--- Stored data Enclosed Below ---

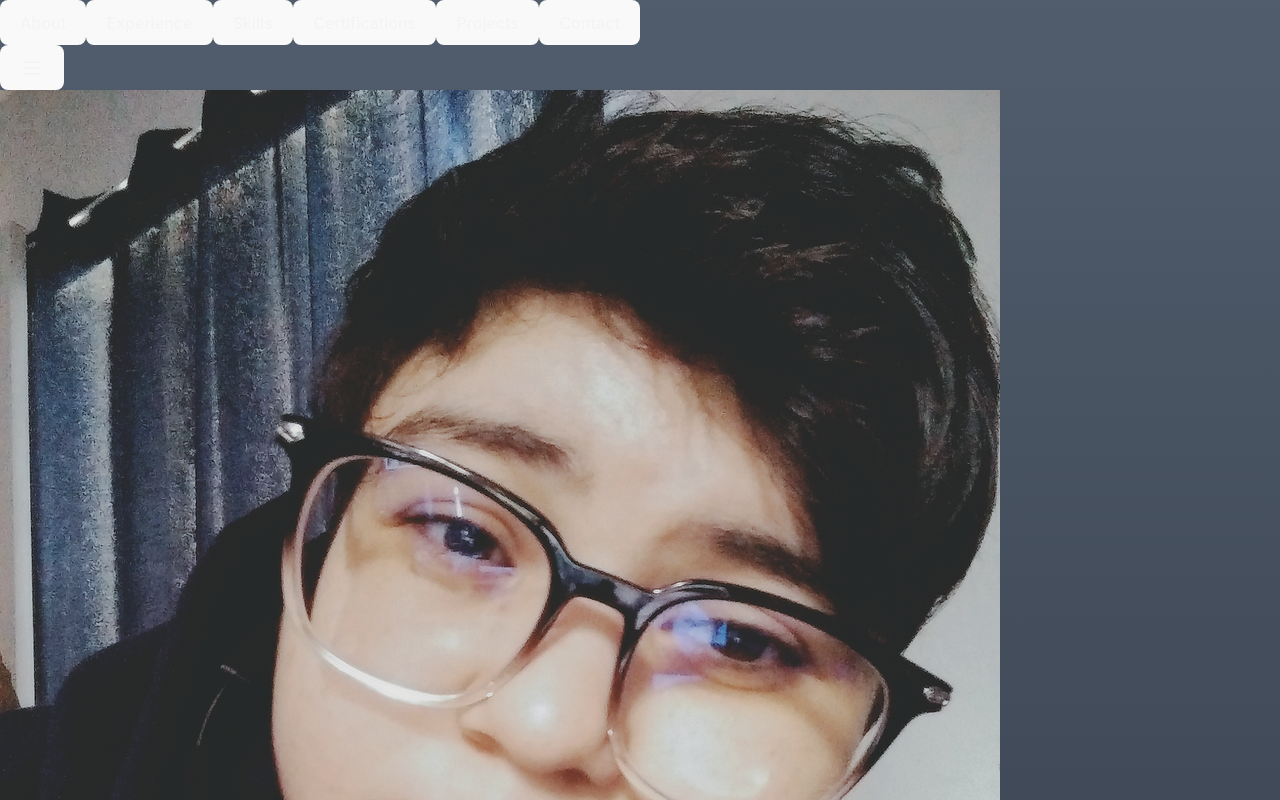
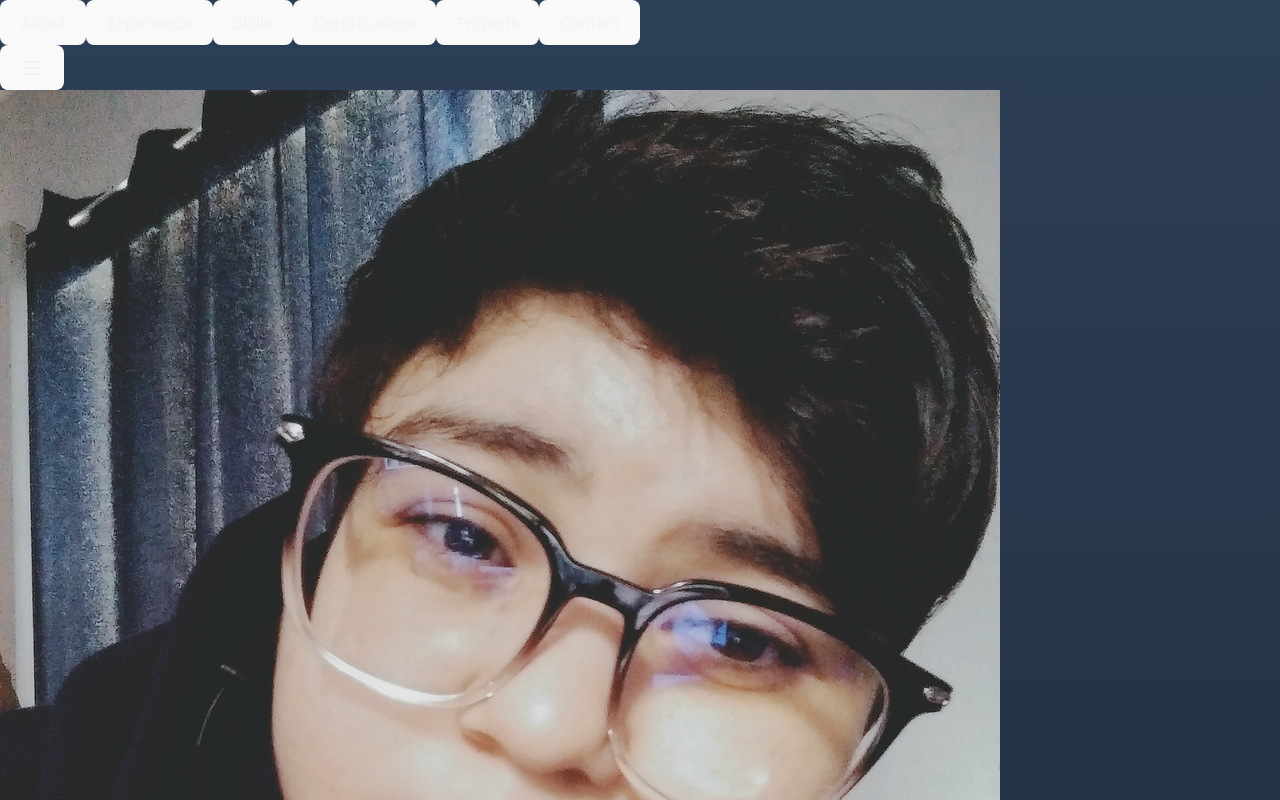
Before and after one commit to c-49/portfolio-site, a React (Vite) app: page / in a window 1280 px wide. Shown: the top 800 px of the page. Built offline with nearby package versions, Linux system fonts and the light colour scheme.

Commit message:
fix: colors

```diff
--- a/src/index.css
+++ b/src/index.css
@@ -36,7 +36,7 @@ body {
   min-width: 320px;
   min-height: 100vh;
   width: 100%; /* Ensures full width */
-  background: linear-gradient(to bottom, #515d6d, #06080e);
+  background: linear-gradient(to bottom, #2d3f57, #06080e);
   color: #f3f4f6;
 }
 
```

--- End of Enclosed Stored data ---

| Instructions for the task |
When you print the entries, keep every line exactly as it is and drop the pictures.

| Solved exercise |
Before and after one commit to c-49/portfolio-site, a React (Vite) app: page / in a window 1280 px wide. Shown: the top 800 px of the page. Built offline with nearby package versions, Linux system fonts and the light colour scheme.

Commit message:
fix: colors

```diff
--- a/src/index.css
+++ b/src/index.css
@@ -36,7 +36,7 @@ body {
   min-width: 320px;
   min-height: 100vh;
   width: 100%; /* Ensures full width */
-  background: linear-gradient(to bottom, #515d6d, #06080e);
+  background: linear-gradient(to bottom, #2d3f57, #06080e);
   color: #f3f4f6;
 }
 
```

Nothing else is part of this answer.